**Exercise data:**

##########

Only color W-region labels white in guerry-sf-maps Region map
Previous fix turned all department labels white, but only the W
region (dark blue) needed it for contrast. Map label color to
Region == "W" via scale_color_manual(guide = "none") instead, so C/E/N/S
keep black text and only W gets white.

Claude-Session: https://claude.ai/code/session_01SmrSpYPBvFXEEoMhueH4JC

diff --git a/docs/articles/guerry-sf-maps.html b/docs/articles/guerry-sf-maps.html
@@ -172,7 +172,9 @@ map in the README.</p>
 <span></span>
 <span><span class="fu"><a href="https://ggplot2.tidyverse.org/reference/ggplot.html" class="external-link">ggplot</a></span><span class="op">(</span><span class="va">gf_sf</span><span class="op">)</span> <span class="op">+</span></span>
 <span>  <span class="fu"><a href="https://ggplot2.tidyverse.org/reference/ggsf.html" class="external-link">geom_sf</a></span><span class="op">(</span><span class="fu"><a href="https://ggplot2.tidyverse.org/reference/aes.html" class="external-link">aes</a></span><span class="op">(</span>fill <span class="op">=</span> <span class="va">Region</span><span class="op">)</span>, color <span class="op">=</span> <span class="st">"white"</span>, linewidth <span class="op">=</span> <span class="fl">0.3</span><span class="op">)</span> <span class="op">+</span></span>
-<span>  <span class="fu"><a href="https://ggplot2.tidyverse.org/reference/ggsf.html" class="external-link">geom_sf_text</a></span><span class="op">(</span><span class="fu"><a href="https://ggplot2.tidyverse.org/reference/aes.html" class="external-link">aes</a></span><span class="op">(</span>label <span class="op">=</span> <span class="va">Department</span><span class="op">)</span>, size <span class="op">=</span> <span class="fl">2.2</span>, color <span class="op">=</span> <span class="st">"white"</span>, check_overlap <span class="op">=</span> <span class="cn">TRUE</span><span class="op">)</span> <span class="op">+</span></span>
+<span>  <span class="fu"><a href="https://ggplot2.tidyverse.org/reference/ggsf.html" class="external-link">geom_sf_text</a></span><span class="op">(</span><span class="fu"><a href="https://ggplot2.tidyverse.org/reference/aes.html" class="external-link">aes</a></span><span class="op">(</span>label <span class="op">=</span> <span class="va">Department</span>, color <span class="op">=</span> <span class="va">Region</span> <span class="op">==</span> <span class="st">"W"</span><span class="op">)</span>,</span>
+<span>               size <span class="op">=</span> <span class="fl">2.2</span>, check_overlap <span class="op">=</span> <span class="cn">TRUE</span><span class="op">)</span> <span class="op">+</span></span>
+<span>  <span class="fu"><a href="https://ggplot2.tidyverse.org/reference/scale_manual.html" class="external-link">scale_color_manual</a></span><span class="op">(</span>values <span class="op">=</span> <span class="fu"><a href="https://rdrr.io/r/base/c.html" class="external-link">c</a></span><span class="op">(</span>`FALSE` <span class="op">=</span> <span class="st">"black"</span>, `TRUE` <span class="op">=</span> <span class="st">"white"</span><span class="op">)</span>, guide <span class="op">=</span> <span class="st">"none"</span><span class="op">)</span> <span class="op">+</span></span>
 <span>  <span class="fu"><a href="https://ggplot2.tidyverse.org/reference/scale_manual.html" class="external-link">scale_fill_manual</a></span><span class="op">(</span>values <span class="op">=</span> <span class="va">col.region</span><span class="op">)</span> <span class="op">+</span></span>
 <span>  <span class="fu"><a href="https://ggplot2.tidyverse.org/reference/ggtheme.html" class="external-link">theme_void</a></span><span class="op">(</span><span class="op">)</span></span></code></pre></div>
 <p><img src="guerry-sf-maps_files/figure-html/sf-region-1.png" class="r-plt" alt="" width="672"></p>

##########

**Task instructions:**
Copy out all the entries exactly once more.

**Result for this task:**
Only color W-region labels white in guerry-sf-maps Region map
Previous fix turned all department labels white, but only the W
region (dark blue) needed it for contrast. Map label color to
Region == "W" via scale_color_manual(guide = "none") instead, so C/E/N/S
keep black text and only W gets white.

Claude-Session: https://claude.ai/code/session_01SmrSpYPBvFXEEoMhueH4JC

diff --git a/docs/articles/guerry-sf-maps.html b/docs/articles/guerry-sf-maps.html
@@ -172,7 +172,9 @@ map in the README.</p>
 <span></span>
 <span><span class="fu"><a href="https://ggplot2.tidyverse.org/reference/ggplot.html" class="external-link">ggplot</a></span><span class="op">(</span><span class="va">gf_sf</span><span class="op">)</span> <span class="op">+</span></span>
 <span>  <span class="fu"><a href="https://ggplot2.tidyverse.org/reference/ggsf.html" class="external-link">geom_sf</a></span><span class="op">(</span><span class="fu"><a href="https://ggplot2.tidyverse.org/reference/aes.html" class="external-link">aes</a></span><span class="op">(</span>fill <span class="op">=</span> <span class="va">Region</span><span class="op">)</span>, color <span class="op">=</span> <span class="st">"white"</span>, linewidth <span class="op">=</span> <span class="fl">0.3</span><span class="op">)</span> <span class="op">+</span></span>
-<span>  <span class="fu"><a href="https://ggplot2.tidyverse.org/reference/ggsf.html" class="external-link">geom_sf_text</a></span><span class="op">(</span><span class="fu"><a href="https://ggplot2.tidyverse.org/reference/aes.html" class="external-link">aes</a></span><span class="op">(</span>label <span class="op">=</span> <span class="va">Department</span><span class="op">)</span>, size <span class="op">=</span> <span class="fl">2.2</span>, color <span class="op">=</span> <span class="st">"white"</span>, check_overlap <span class="op">=</span> <span class="cn">TRUE</span><span class="op">)</span> <span class="op">+</span></span>
+<span>  <span class="fu"><a href="https://ggplot2.tidyverse.org/reference/ggsf.html" class="external-link">geom_sf_text</a></span><span class="op">(</span><span class="fu"><a href="https://ggplot2.tidyverse.org/reference/aes.html" class="external-link">aes</a></span><span class="op">(</span>label <span class="op">=</span> <span class="va">Department</span>, color <span class="op">=</span> <span class="va">Region</span> <span class="op">==</span> <span class="st">"W"</span><span class="op">)</span>,</span>
+<span>               size <span class="op">=</span> <span class="fl">2.2</span>, check_overlap <span class="op">=</span> <span class="cn">TRUE</span><span class="op">)</span> <span class="op">+</span></span>
+<span>  <span class="fu"><a href="https://ggplot2.tidyverse.org/reference/scale_manual.html" class="external-link">scale_color_manual</a></span><span class="op">(</span>values <span class="op">=</span> <span class="fu"><a href="https://rdrr.io/r/base/c.html" class="external-link">c</a></span><span class="op">(</span>`FALSE` <span class="op">=</span> <span class="st">"black"</span>, `TRUE` <span class="op">=</span> <span class="st">"white"</span><span class="op">)</span>, guide <span class="op">=</span> <span class="st">"none"</span><span class="op">)</span> <span class="op">+</span></span>
 <span>  <span class="fu"><a href="https://ggplot2.tidyverse.org/reference/scale_manual.html" class="external-link">scale_fill_manual</a></span><span class="op">(</span>values <span class="op">=</span> <span class="va">col.region</span><span class="op">)</span> <span class="op">+</span></span>
 <span>  <span class="fu"><a href="https://ggplot2.tidyverse.org/reference/ggtheme.html" class="external-link">theme_void</a></span><span class="op">(</span><span class="op">)</span></span></code></pre></div>
 <p><img src="guerry-sf-maps_files/figure-html/sf-region-1.png" class="r-plt" alt="" width="672"></p>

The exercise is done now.